— Input data —
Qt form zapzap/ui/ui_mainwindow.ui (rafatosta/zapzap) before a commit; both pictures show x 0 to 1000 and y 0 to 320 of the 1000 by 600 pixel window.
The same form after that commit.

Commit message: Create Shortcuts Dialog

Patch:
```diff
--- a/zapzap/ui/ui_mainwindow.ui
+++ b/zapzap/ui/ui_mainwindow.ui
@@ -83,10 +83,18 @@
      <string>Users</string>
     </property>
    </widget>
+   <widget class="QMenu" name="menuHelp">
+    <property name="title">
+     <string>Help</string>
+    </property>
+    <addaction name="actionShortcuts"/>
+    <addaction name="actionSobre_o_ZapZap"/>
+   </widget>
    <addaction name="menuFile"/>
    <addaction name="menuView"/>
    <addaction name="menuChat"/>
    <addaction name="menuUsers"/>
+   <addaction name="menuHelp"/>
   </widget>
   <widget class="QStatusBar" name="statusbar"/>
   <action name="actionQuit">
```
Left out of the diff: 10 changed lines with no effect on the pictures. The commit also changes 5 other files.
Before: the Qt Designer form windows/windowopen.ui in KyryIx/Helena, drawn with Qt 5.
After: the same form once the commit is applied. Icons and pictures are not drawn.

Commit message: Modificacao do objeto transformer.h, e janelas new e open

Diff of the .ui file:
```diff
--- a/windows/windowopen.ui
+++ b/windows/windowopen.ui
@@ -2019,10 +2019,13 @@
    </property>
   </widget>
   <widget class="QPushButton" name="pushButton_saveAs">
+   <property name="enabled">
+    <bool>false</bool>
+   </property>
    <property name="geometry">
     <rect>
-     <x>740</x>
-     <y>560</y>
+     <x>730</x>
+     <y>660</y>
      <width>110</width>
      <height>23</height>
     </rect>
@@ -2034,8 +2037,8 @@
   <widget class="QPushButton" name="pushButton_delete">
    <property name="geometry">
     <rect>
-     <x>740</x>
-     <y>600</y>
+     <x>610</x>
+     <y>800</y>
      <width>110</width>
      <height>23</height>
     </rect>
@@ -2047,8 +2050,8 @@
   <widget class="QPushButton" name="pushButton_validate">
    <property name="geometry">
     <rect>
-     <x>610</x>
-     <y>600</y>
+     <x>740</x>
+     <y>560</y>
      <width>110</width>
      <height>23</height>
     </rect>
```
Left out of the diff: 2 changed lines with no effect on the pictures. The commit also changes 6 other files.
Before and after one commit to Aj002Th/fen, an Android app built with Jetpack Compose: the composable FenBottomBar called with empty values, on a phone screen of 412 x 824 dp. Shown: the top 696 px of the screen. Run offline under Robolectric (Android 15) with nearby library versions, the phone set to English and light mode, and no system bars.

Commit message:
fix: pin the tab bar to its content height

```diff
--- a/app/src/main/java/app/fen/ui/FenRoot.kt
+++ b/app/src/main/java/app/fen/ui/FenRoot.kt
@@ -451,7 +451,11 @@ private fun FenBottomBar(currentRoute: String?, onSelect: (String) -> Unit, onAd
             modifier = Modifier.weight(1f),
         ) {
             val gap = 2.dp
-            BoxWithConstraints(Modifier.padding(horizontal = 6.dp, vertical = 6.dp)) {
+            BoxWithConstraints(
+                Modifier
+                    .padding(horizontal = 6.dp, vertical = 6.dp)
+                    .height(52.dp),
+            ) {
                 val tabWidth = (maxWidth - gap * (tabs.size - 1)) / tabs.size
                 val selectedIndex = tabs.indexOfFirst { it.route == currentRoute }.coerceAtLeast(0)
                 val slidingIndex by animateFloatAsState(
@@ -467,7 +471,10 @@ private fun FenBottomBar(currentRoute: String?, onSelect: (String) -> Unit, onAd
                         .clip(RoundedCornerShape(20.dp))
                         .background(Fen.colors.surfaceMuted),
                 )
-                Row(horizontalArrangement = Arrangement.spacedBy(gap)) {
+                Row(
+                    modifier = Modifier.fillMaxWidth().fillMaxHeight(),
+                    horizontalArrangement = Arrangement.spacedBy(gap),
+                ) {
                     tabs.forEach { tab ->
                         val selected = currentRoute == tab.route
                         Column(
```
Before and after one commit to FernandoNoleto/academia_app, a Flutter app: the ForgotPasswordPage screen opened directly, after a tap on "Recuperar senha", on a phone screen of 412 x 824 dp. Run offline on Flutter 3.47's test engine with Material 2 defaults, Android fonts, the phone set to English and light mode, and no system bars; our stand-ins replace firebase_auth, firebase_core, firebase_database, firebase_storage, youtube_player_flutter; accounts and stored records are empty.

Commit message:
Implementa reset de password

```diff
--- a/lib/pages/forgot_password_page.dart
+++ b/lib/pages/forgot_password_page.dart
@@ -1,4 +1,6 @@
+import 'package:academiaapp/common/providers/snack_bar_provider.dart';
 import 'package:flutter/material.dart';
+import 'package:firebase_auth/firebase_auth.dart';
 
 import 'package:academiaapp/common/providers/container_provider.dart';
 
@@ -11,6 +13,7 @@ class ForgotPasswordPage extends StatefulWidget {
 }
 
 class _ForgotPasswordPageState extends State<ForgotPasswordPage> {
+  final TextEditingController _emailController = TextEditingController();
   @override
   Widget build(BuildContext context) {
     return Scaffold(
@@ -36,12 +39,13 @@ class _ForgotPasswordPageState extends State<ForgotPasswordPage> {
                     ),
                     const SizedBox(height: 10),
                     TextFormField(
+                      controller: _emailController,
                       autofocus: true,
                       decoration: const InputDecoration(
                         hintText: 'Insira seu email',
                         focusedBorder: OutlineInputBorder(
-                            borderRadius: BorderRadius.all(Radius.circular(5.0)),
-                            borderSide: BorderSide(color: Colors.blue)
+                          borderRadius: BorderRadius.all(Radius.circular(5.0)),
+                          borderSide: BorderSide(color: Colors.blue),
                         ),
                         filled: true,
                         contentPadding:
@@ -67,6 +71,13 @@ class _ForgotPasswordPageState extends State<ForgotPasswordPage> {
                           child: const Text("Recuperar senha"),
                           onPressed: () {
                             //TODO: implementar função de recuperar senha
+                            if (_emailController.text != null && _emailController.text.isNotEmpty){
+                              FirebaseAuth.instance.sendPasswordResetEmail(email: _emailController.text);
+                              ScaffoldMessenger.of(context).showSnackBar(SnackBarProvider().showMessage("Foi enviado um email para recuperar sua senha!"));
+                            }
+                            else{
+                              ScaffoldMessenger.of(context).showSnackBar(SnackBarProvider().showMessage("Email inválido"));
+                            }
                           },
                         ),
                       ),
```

— Your goal —
Report each line of the material in which the string "ForgotPasswordPage" occurs.

— Expected answer —
Before and after one commit to FernandoNoleto/academia_app, a Flutter app: the ForgotPasswordPage screen opened directly, after a tap on "Recuperar senha", on a phone screen of 412 x 824 dp. Run offline on Flutter 3.47's test engine with Material 2 defaults, Android fonts, the phone set to English and light mode, and no system bars; our stand-ins replace firebase_auth, firebase_core, firebase_database, firebase_storage, youtube_player_flutter; accounts and stored records are empty.
@@ -11,6 +13,7 @@ class ForgotPasswordPage extends StatefulWidget {
 class _ForgotPasswordPageState extends State<ForgotPasswordPage> {
@@ -36,12 +39,13 @@ class _ForgotPasswordPageState extends State<ForgotPasswordPage> {
@@ -67,6 +71,13 @@ class _ForgotPasswordPageState extends State<ForgotPasswordPage> {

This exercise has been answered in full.